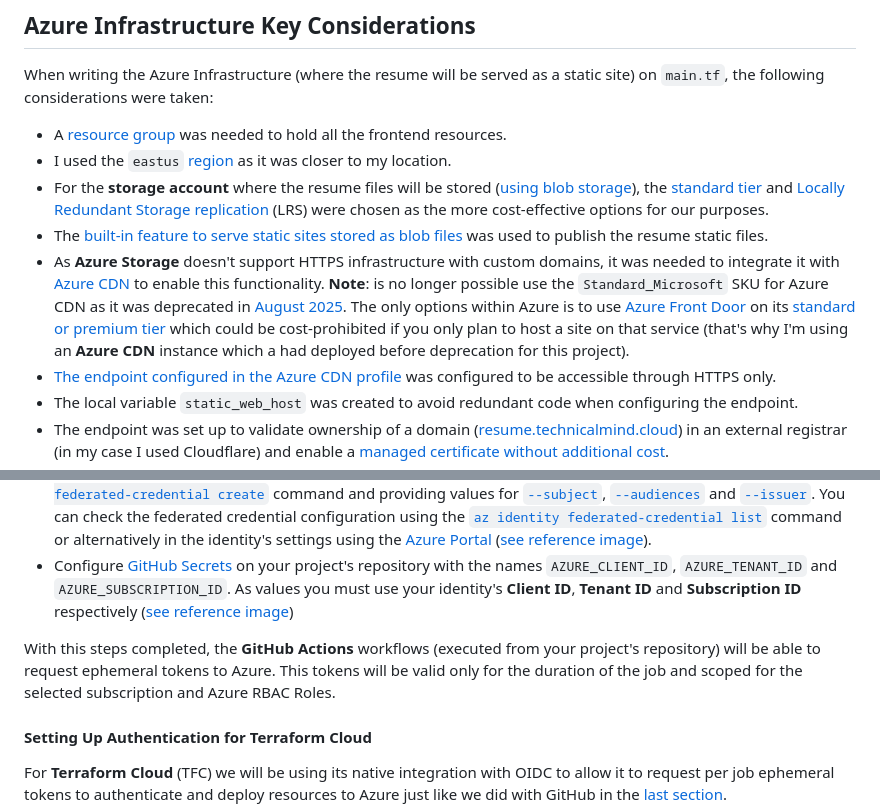
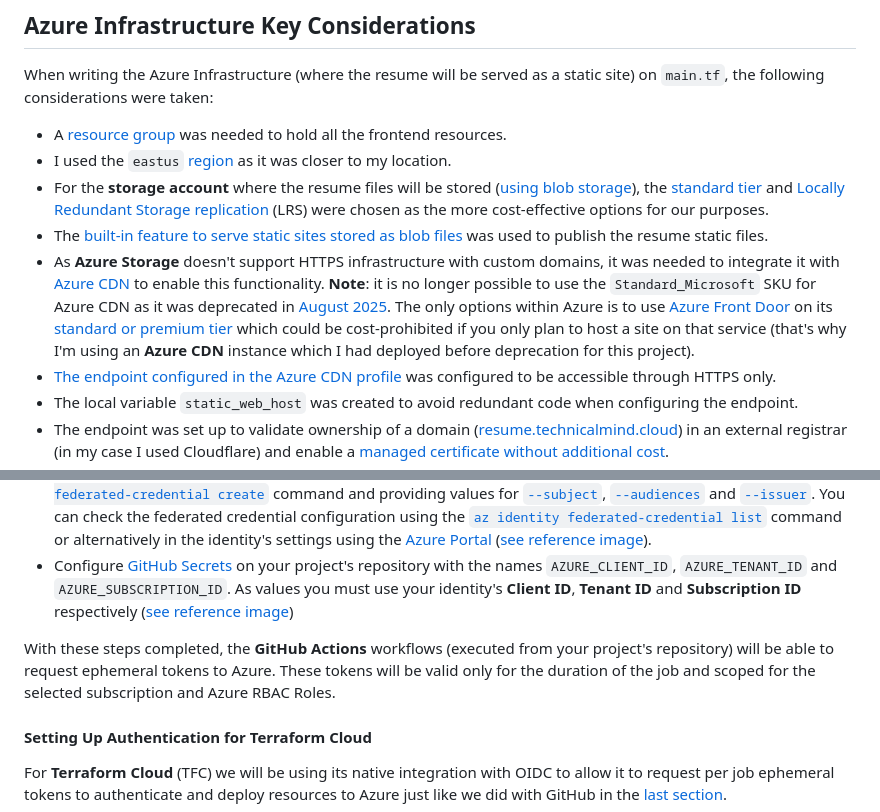
Before and after one commit to vegasjj/cloud-resume-challenge, a Markdown page: azure/frontend-resources/README.md, 2 parts joined by grey strips. Rendered like a GitHub page.

Commit message:
Minor clarifications in docs

```diff
--- a/azure/frontend-resources/README.md
+++ b/azure/frontend-resources/README.md
@@ -353,7 +353,7 @@ When writing the Azure Infrastructure (where the resume will be served as a stat
 - I used the `eastus` [region](https://learn.microsoft.com/en-us/azure/reliability/regions-list) as it was closer to my location.
 - For the **storage account** where the resume files will be stored ([using blob storage](https://learn.microsoft.com/en-us/azure/storage/blobs/storage-blobs-introduction)), the [standard tier](https://learn.microsoft.com/en-us/azure/storage/common/storage-account-overview?toc=%2Fazure%2Fstorage%2Fblobs%2Ftoc.json&bc=%2Fazure%2Fstorage%2Fblobs%2Fbreadcrumb%2Ftoc.json) and [Locally Redundant Storage replication](https://learn.microsoft.com/en-us/azure/storage/common/storage-redundancy) (LRS) were chosen as the more cost-effective options for our purposes.
 - The [built-in feature to serve static sites stored as blob files](https://learn.microsoft.com/en-us/azure/storage/blobs/storage-blob-static-website) was used to publish the resume static files.
-- As **Azure Storage** doesn't support HTTPS infrastructure with custom domains, it was needed to integrate it with [Azure CDN](https://docs.azure.cn/en-us/cdn/cdn-overview) to enable this functionality. **Note**: is no longer possible use the `Standard_Microsoft` SKU for Azure CDN as it was deprecated in [August 2025](https://www.linkedin.com/pulse/azure-cdn-standard-from-microsoft-classic-retirement-what-salamat-l4n1f/). The only options within Azure is to use [Azure Front Door](https://learn.microsoft.com/en-us/azure/frontdoor/front-door-overview) on its [standard or premium tier](https://learn.microsoft.com/en-us/azure/frontdoor/front-door-cdn-comparison) which could be cost-prohibited if you only plan to host a site on that service (that's why I'm using an **Azure CDN** instance which a had deployed before deprecation for this project).
+- As **Azure Storage** doesn't support HTTPS infrastructure with custom domains, it was needed to integrate it with [Azure CDN](https://learn.microsoft.com/en-us/azure/cdn/cdn-overview) to enable this functionality. **Note**: it is no longer possible to use the `Standard_Microsoft` SKU for Azure CDN as it was deprecated in [August 2025](https://www.linkedin.com/pulse/azure-cdn-standard-from-microsoft-classic-retirement-what-salamat-l4n1f/). The only options within Azure is to use [Azure Front Door](https://learn.microsoft.com/en-us/azure/frontdoor/front-door-overview) on its [standard or premium tier](https://learn.microsoft.com/en-us/azure/frontdoor/front-door-cdn-comparison) which could be cost-prohibited if you only plan to host a site on that service (that's why I'm using an **Azure CDN** instance which I had deployed before deprecation for this project).
 - [The endpoint configured in the Azure CDN profile](https://learn.microsoft.com/en-us/azure/cdn/scripts/cli/cdn-azure-cli-create-endpoint?toc=%2Fazure%2Ffrontdoor%2Ftoc.json) was configured to be accessible through HTTPS only.
 - The local variable `static_web_host` was created to avoid redundant code when configuring the endpoint.
 - The endpoint was set up to validate ownership of a domain ([resume.technicalmind.cloud](https://resume.technicalmind.cloud)) in an external registrar (in my case I used Cloudflare) and enable a [managed certificate without additional cost](./images/domain-certificate-validation.png).
@@ -395,7 +395,7 @@ CDN Endpoint Contributor` role and the `Storage Blob Data Contributor` role for
 - Configure the identity to trust and external identity provider (in this case GitHub) using the [`az identity federated-credential create`](https://learn.microsoft.com/en-us/cli/azure/identity/federated-credential#az-identity-federated-credential-create) command and providing values for [`--subject`](https://docs.github.com/en/actions/reference/security/oidc#filtering-for-a-specific-branch), [`--audiences`](https://docs.github.com/en/actions/reference/security/oidc#customizing-the-audience-value) and [`--issuer`](https://docs.github.com/en/actions/reference/security/oidc#standard-audience-issuer-and-subject-claims). You can check the federated credential configuration using the [`az identity federated-credential list`](https://learn.microsoft.com/en-us/cli/azure/identity/federated-credential?view=azure-cli-latest#az-identity-federated-credential-list) command or alternatively in the identity's settings using the [Azure Portal](https://portal.azure.com/) ([see reference image](./images/federated-managed-identity-1.png)).
 - Configure [GitHub Secrets](https://docs.github.com/en/actions/how-tos/write-workflows/choose-what-workflows-do/use-secrets) on your project's repository with the names `AZURE_CLIENT_ID`, `AZURE_TENANT_ID` and `AZURE_SUBSCRIPTION_ID`. As values you must use your identity's **Client ID**, **Tenant ID** and **Subscription ID** respectively ([see reference image](./images/github-actions-secrets.png))
 
-With this steps completed, the **GitHub Actions** workflows (executed from your project's repository) will be able to request ephemeral tokens to Azure. This tokens will be valid only for the duration of the job and scoped for the selected subscription and Azure RBAC Roles.
+With these steps completed, the **GitHub Actions** workflows (executed from your project's repository) will be able to request ephemeral tokens to Azure. These tokens will be valid only for the duration of the job and scoped for the selected subscription and Azure RBAC Roles.
 
 #### Setting Up Authentication for Terraform Cloud
 
```
Also changed, not shown: README.md (+1 -1 lines).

Task details: Return each line in the records that holds the string "selected".

Response to the task:
-With this steps completed, the **GitHub Actions** workflows (executed from your project's repository) will be able to request ephemeral tokens to Azure. This tokens will be valid only for the duration of the job and scoped for the selected subscription and Azure RBAC Roles.
+With these steps completed, the **GitHub Actions** workflows (executed from your project's repository) will be able to request ephemeral tokens to Azure. These tokens will be valid only for the duration of the job and scoped for the selected subscription and Azure RBAC Roles.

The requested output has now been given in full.